**Exercise inputs:**
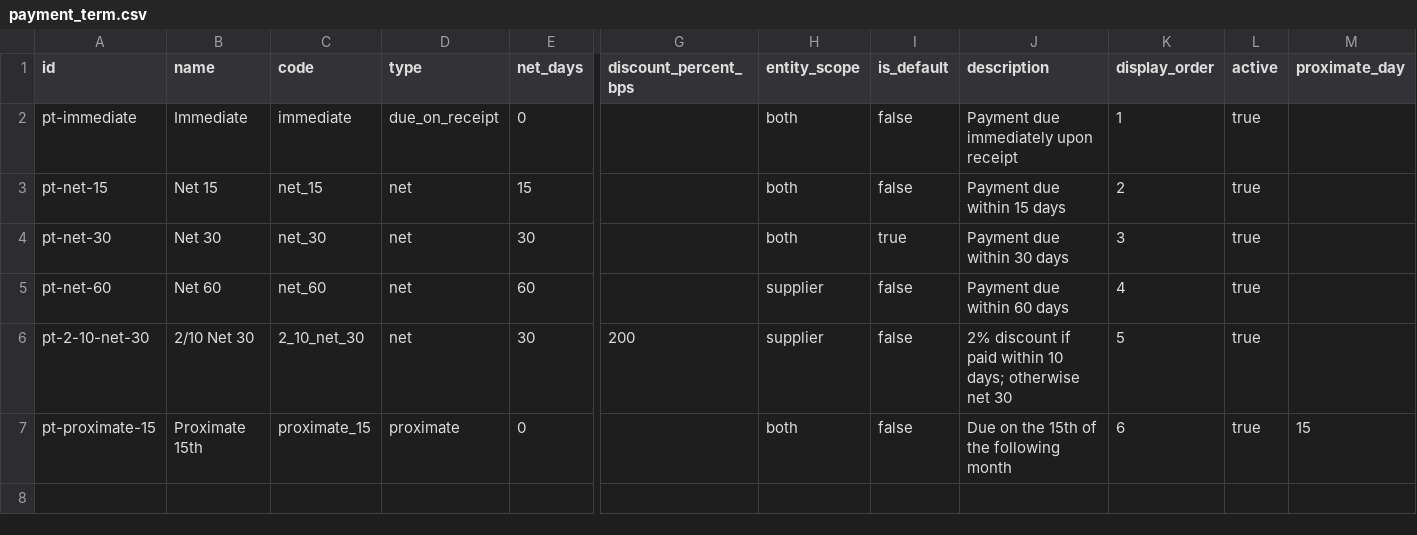
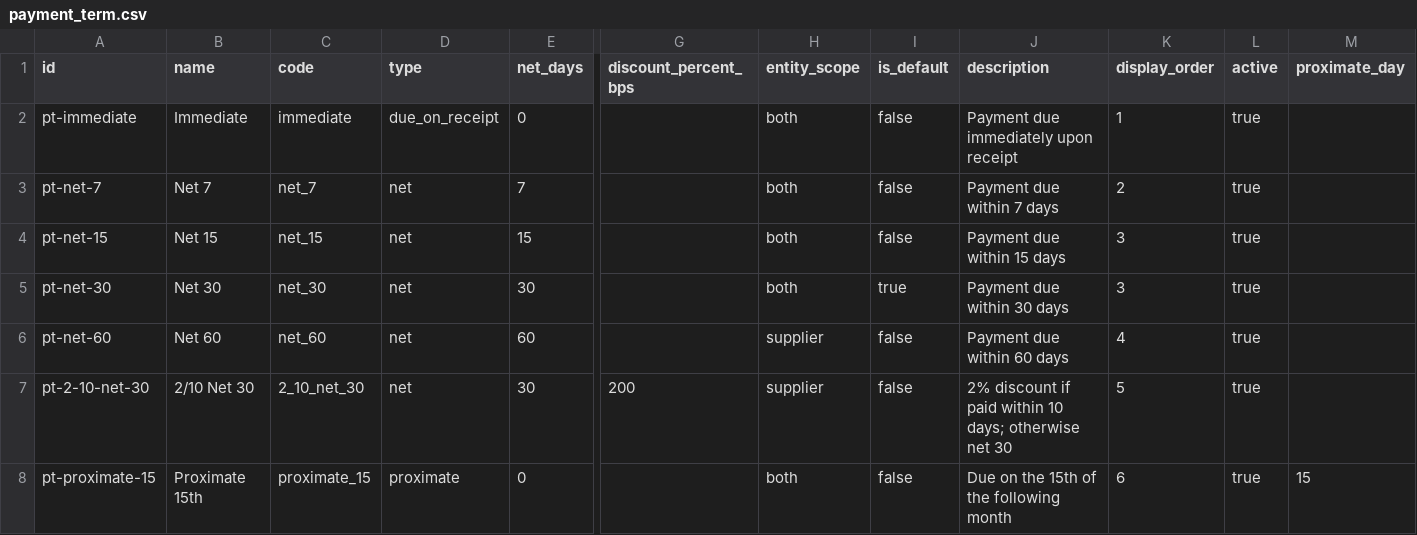
Before and after one commit to erniealice/copya, a CSV file: seeds/common/payment_term.csv, drawn as a sheet; only a part is shown, gaps mark what is left out; addresses are those after the commit; rows hold the shown columns only; the diff names each change by its address in the sheet, - before the commit and + after, or states it on an @@ line.

Commit message:
20260413: Update payment_term and product seed CSVs

```diff
--- a/seeds/common/payment_term.csv
+++ b/seeds/common/payment_term.csv
+row 3: pt-net-7 | Net 7 | net_7 | net | 7 |  | both | false | Payment due within 7 days | 2 | true
-K4 (display_order): 2
+K4 (display_order): 3
```
Also changed, not shown: seeds/professional/product.csv, seeds/service/product.csv.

**Work instructions:**
Output the records above exactly, leaving out pictures.

**Exercise solution:**
Before and after one commit to erniealice/copya, a CSV file: seeds/common/payment_term.csv, drawn as a sheet; only a part is shown, gaps mark what is left out; addresses are those after the commit; rows hold the shown columns only; the diff names each change by its address in the sheet, - before the commit and + after, or states it on an @@ line.

Commit message:
20260413: Update payment_term and product seed CSVs

```diff
--- a/seeds/common/payment_term.csv
+++ b/seeds/common/payment_term.csv
+row 3: pt-net-7 | Net 7 | net_7 | net | 7 |  | both | false | Payment due within 7 days | 2 | true
-K4 (display_order): 2
+K4 (display_order): 3
```
Also changed, not shown: seeds/professional/product.csv, seeds/service/product.csv.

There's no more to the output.